* DESCRIPTION OF THE TASK *
Please reproduce every record exactly as written, leaving out the pictures.
——————————
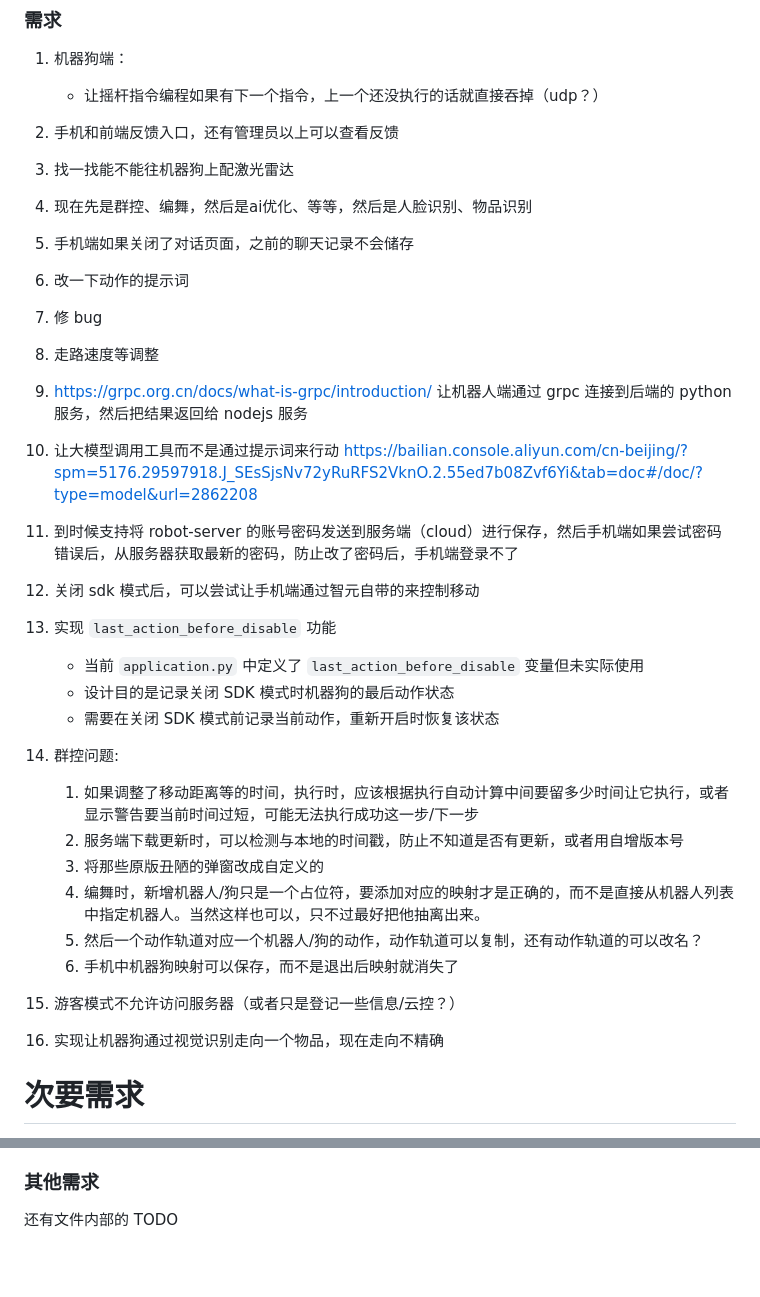
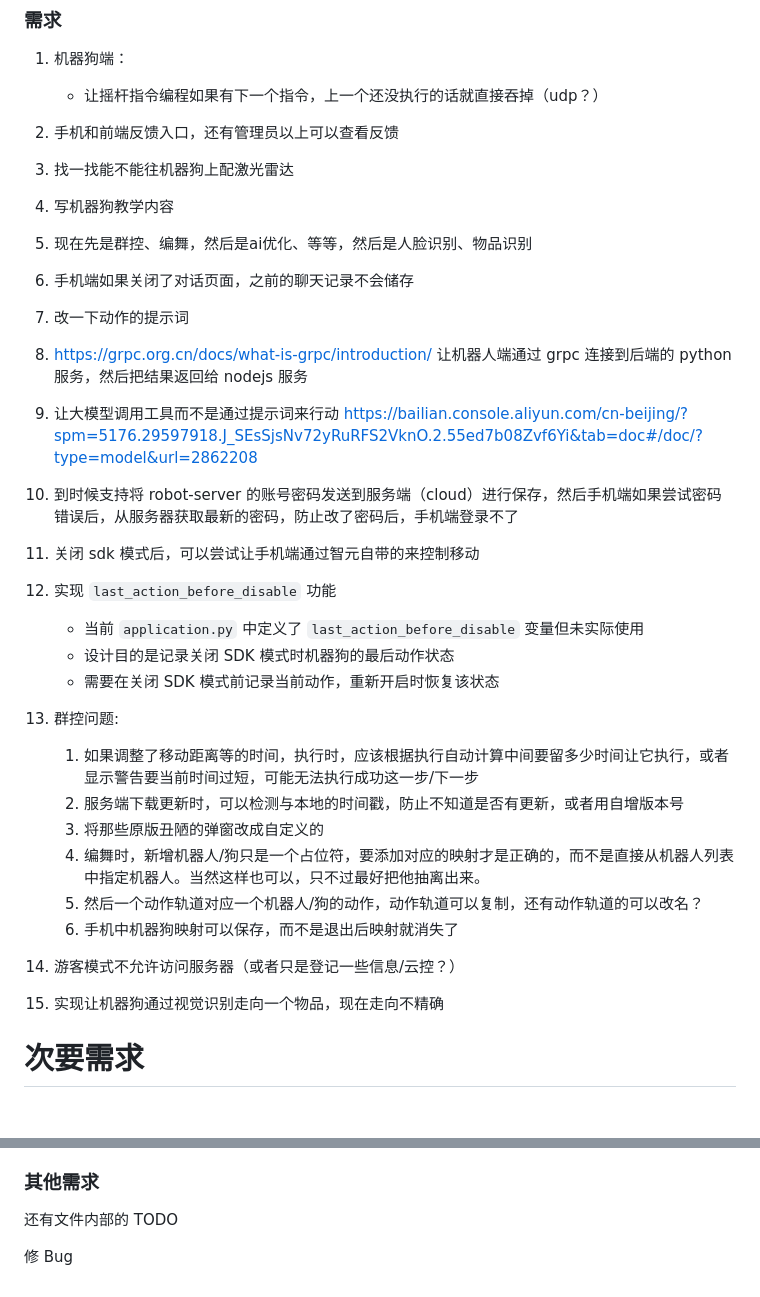
Before and after one commit to sakurakugu/robot-system, a Markdown page: TODO.md, 2 parts joined by grey strips. Rendered like a GitHub page; blank space fills up the shorter version.

```diff
--- a/TODO.md
+++ b/TODO.md
@@ -7,28 +7,30 @@
 
 3. 找一找能不能往机器狗上配激光雷达
 
-4. 现在先是群控、编舞，然后是ai优化、等等，然后是人脸识别、物品识别
+4. 写机器狗教学内容
 
-5. 手机端如果关闭了对话页面，之前的聊天记录不会储存
+5. 现在先是群控、编舞，然后是ai优化、等等，然后是人脸识别、物品识别
 
-6. 改一下动作的提示词
+6. 手机端如果关闭了对话页面，之前的聊天记录不会储存
 
-7. 修 bug
+7. 改一下动作的提示词
 
-8. 走路速度等调整
+8. https://grpc.org.cn/docs/what-is-grpc/introduction/
+   让机器人端通过 grpc 连接到后端的 python 服务，然后把结果返回给 nodejs 服务
 
-9. https://grpc.org.cn/docs/what-is-grpc/introduction/
-   让机器人端通过 grpc 连接到后端的 python 服务，然后把结果返回给 nodejs 服务
-10. 让大模型调用工具而不是通过提示词来行动
-    https://bailian.console.aliyun.com/cn-beijing/?spm=5176.29597918.J_SEsSjsNv72yRuRFS2VknO.2.55ed7b08Zvf6Yi&tab=doc#/doc/?type=model&url=2862208
-11. 到时候支持将 robot-server 的账号密码发送到服务端（cloud）进行保存，然后手机端如果尝试密码错误后，从服务器获取最新的密码，防止改了密码后，手机端登录不了
-12. 关闭 sdk 模式后，可以尝试让手机端通过智元自带的来控制移动
-13. 实现 `last_action_before_disable` 功能
+9. 让大模型调用工具而不是通过提示词来行动
+   https://bailian.console.aliyun.com/cn-beijing/?spm=5176.29597918.J_SEsSjsNv72yRuRFS2VknO.2.55ed7b08Zvf6Yi&tab=doc#/doc/?type=model&url=2862208
+
+10. 到时候支持将 robot-server 的账号密码发送到服务端（cloud）进行保存，然后手机端如果尝试密码错误后，从服务器获取最新的密码，防止改了密码后，手机端登录不了
+
+11. 关闭 sdk 模式后，可以尝试让手机端通过智元自带的来控制移动
+
+12. 实现 `last_action_before_disable` 功能
     - 当前 `application.py` 中定义了 `last_action_before_disable` 变量但未实际使用
     - 设计目的是记录关闭 SDK 模式时机器狗的最后动作状态
     - 需要在关闭 SDK 模式前记录当前动作，重新开启时恢复该状态
 
-14. 群控问题:
+13. 群控问题:
     1. 如果调整了移动距离等的时间，执行时，应该根据执行自动计算中间要留多少时间让它执行，或者显示警告要当前时间过短，可能无法执行成功这一步/下一步
     2. 服务端下载更新时，可以检测与本地的时间戳，防止不知道是否有更新，或者用自增版本号
     3. 将那些原版丑陋的弹窗改成自定义的
@@ -36,9 +38,9 @@
     5. 然后一个动作轨道对应一个机器人/狗的动作，动作轨道可以复制，还有动作轨道的可以改名？
     6. 手机中机器狗映射可以保存，而不是退出后映射就消失了
 
-15. 游客模式不允许访问服务器（或者只是登记一些信息/云控？）
+14. 游客模式不允许访问服务器（或者只是登记一些信息/云控？）
 
-16. 实现让机器狗通过视觉识别走向一个物品，现在走向不精确
+15. 实现让机器狗通过视觉识别走向一个物品，现在走向不精确
 
 # 次要需求
 
@@ -53,3 +55,5 @@
 ### 其他需求
 
 还有文件内部的 TODO
+
+修 Bug
```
——————————
* SOLUTION BELOW *
Before and after one commit to sakurakugu/robot-system, a Markdown page: TODO.md, 2 parts joined by grey strips. Rendered like a GitHub page; blank space fills up the shorter version.

```diff
--- a/TODO.md
+++ b/TODO.md
@@ -7,28 +7,30 @@
 
 3. 找一找能不能往机器狗上配激光雷达
 
-4. 现在先是群控、编舞，然后是ai优化、等等，然后是人脸识别、物品识别
+4. 写机器狗教学内容
 
-5. 手机端如果关闭了对话页面，之前的聊天记录不会储存
+5. 现在先是群控、编舞，然后是ai优化、等等，然后是人脸识别、物品识别
 
-6. 改一下动作的提示词
+6. 手机端如果关闭了对话页面，之前的聊天记录不会储存
 
-7. 修 bug
+7. 改一下动作的提示词
 
-8. 走路速度等调整
+8. https://grpc.org.cn/docs/what-is-grpc/introduction/
+   让机器人端通过 grpc 连接到后端的 python 服务，然后把结果返回给 nodejs 服务
 
-9. https://grpc.org.cn/docs/what-is-grpc/introduction/
-   让机器人端通过 grpc 连接到后端的 python 服务，然后把结果返回给 nodejs 服务
-10. 让大模型调用工具而不是通过提示词来行动
-    https://bailian.console.aliyun.com/cn-beijing/?spm=5176.29597918.J_SEsSjsNv72yRuRFS2VknO.2.55ed7b08Zvf6Yi&tab=doc#/doc/?type=model&url=2862208
-11. 到时候支持将 robot-server 的账号密码发送到服务端（cloud）进行保存，然后手机端如果尝试密码错误后，从服务器获取最新的密码，防止改了密码后，手机端登录不了
-12. 关闭 sdk 模式后，可以尝试让手机端通过智元自带的来控制移动
-13. 实现 `last_action_before_disable` 功能
+9. 让大模型调用工具而不是通过提示词来行动
+   https://bailian.console.aliyun.com/cn-beijing/?spm=5176.29597918.J_SEsSjsNv72yRuRFS2VknO.2.55ed7b08Zvf6Yi&tab=doc#/doc/?type=model&url=2862208
+
+10. 到时候支持将 robot-server 的账号密码发送到服务端（cloud）进行保存，然后手机端如果尝试密码错误后，从服务器获取最新的密码，防止改了密码后，手机端登录不了
+
+11. 关闭 sdk 模式后，可以尝试让手机端通过智元自带的来控制移动
+
+12. 实现 `last_action_before_disable` 功能
     - 当前 `application.py` 中定义了 `last_action_before_disable` 变量但未实际使用
     - 设计目的是记录关闭 SDK 模式时机器狗的最后动作状态
     - 需要在关闭 SDK 模式前记录当前动作，重新开启时恢复该状态
 
-14. 群控问题:
+13. 群控问题:
     1. 如果调整了移动距离等的时间，执行时，应该根据执行自动计算中间要留多少时间让它执行，或者显示警告要当前时间过短，可能无法执行成功这一步/下一步
     2. 服务端下载更新时，可以检测与本地的时间戳，防止不知道是否有更新，或者用自增版本号
     3. 将那些原版丑陋的弹窗改成自定义的
@@ -36,9 +38,9 @@
     5. 然后一个动作轨道对应一个机器人/狗的动作，动作轨道可以复制，还有动作轨道的可以改名？
     6. 手机中机器狗映射可以保存，而不是退出后映射就消失了
 
-15. 游客模式不允许访问服务器（或者只是登记一些信息/云控？）
+14. 游客模式不允许访问服务器（或者只是登记一些信息/云控？）
 
-16. 实现让机器狗通过视觉识别走向一个物品，现在走向不精确
+15. 实现让机器狗通过视觉识别走向一个物品，现在走向不精确
 
 # 次要需求
 
@@ -53,3 +55,5 @@
 ### 其他需求
 
 还有文件内部的 TODO
+
+修 Bug
```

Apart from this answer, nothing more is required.